Lever, Christopher (1996) Naturalized fishes of the world, Academic Press, London. Pp. <missing location>

Matern, Scott A.; Moyle, Peter; Pierce, Leslie C. (2002) Native and alien fishes in a California estuarine marsh: twenty-one years of changing assemblages, Transactions of the American Fisheries Society 131: 797-816

Page, Lawrence M.; Burr, Brooks M. (1991) Freshwater Fishes: North America North of Mexico, Houghton-Mifflin, Boston. Pp. <missing location>

Simon, Carol A.; van Niekerk, H. Helene; Burghardt, Ingo; ten Hove, Harry A.; Kupriyanova, Elena K. (2019) Not out of Africa: Spirobranchus kraussii (Baird, 1865) is not a global fouling and invasive serpulid of Indo-Pacific origin, Biological Invasions 14(3): 221–249.

Smith, Hugh M. (1895) A review of the history and results of the attempts to acclimatize fish and other water animals in the Pacific states., Bulletin of the U. S. Fish Commission 15: 379-472
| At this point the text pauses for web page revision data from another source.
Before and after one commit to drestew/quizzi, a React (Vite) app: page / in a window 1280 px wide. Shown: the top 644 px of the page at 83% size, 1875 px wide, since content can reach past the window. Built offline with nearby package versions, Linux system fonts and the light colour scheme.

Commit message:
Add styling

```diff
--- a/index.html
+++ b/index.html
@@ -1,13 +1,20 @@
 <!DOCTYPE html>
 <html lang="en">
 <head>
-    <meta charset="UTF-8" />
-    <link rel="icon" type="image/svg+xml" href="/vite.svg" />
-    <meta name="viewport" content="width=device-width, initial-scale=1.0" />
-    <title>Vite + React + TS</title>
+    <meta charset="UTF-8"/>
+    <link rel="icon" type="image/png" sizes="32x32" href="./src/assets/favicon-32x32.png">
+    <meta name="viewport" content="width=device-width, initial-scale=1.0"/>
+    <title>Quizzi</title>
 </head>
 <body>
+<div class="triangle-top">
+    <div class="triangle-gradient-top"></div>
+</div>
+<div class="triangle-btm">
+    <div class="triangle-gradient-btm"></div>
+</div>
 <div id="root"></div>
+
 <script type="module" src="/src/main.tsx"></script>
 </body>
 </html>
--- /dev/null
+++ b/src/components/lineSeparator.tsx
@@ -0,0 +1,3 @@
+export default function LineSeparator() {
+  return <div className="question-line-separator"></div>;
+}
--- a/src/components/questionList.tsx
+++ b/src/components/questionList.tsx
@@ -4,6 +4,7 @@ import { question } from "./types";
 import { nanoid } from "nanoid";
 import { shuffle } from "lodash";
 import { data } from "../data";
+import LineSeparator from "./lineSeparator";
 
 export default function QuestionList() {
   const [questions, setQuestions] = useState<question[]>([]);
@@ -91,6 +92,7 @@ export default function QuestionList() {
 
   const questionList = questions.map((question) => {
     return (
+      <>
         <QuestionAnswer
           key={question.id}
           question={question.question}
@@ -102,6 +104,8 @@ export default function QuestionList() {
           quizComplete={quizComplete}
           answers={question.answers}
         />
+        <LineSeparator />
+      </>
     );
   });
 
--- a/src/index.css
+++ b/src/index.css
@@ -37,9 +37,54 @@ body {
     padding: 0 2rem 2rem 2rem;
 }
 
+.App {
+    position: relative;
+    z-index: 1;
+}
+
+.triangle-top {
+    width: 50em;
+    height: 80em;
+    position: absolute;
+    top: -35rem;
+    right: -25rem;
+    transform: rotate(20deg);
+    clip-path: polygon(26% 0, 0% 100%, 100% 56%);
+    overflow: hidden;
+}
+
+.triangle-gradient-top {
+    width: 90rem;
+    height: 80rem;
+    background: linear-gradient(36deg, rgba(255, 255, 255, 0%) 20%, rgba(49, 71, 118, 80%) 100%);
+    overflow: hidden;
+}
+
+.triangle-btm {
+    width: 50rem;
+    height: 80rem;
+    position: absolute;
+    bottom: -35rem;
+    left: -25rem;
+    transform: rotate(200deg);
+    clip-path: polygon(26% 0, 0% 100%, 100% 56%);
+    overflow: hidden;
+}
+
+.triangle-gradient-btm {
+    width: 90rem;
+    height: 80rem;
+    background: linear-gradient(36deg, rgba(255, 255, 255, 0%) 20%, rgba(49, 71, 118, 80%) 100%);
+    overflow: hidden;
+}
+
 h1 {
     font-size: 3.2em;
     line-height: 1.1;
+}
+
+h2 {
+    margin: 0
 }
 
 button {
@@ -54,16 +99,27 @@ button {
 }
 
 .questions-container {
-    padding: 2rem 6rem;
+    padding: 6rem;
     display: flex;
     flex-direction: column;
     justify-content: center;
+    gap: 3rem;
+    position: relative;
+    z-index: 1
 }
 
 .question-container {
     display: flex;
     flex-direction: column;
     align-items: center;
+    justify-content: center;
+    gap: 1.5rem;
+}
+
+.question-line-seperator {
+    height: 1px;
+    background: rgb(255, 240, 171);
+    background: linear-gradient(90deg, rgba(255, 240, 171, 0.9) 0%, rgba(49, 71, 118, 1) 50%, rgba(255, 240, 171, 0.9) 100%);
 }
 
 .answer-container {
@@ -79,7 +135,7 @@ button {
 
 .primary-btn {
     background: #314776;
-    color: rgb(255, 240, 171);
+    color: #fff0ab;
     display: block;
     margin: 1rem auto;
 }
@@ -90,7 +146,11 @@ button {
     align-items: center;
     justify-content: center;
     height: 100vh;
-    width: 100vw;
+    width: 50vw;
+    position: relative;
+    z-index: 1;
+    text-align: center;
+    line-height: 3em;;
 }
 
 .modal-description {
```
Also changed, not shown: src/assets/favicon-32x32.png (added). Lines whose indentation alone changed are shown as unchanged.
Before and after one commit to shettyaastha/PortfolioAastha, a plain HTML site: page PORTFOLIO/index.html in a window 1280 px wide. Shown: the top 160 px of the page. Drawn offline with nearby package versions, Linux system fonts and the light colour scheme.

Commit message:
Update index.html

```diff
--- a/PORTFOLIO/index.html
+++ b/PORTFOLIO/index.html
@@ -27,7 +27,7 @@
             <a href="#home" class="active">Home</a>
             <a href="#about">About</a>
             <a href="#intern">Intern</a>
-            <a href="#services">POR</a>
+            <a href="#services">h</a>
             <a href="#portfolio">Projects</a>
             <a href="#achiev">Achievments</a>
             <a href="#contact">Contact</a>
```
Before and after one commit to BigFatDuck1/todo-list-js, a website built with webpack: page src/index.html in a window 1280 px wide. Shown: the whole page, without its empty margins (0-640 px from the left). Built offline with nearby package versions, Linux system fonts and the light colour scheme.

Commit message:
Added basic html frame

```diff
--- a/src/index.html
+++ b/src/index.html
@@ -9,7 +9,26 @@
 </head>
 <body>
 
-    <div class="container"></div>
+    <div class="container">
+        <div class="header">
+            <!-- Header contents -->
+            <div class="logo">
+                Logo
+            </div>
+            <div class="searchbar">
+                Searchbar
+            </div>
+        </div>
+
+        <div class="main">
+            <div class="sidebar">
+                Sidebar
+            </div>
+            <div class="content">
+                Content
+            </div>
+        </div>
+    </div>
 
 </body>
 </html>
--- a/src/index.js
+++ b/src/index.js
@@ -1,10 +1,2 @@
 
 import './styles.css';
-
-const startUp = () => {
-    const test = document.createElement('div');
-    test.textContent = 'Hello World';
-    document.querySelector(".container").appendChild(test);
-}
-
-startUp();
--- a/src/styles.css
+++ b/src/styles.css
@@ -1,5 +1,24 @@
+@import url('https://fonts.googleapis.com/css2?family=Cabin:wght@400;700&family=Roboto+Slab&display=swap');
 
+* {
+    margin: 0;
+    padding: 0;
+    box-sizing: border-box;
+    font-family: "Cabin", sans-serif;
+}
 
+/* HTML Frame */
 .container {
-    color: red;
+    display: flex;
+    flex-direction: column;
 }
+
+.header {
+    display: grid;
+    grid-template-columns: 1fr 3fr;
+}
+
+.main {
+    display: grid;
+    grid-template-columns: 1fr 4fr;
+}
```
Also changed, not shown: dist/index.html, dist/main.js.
Sytsma, Mark D.; Cordell, Jeffrey R.; Chapman, John W.; Draheim, Robyn, C. (2004) <missing title>, Center for Lakes and Reservoirs, Portland State University, Portland OR. Pp. <missing location>

2003-2015 Nonindigenous Aquatic Species Database. Gainesville, FL.

Wang, Johnson C. S. (1986) Fishes of the Sacramento - San Joaquin Estuary and Adjacent Waters, California: A Guide to the Early Life Histories, IEP Technical Reports 9: 1-673

Whitworth, Walter R. (1968) Freshwater fishes of Connecticut, Bulletin, State Geological and Natural History Survey of Connecticut 101: 1-134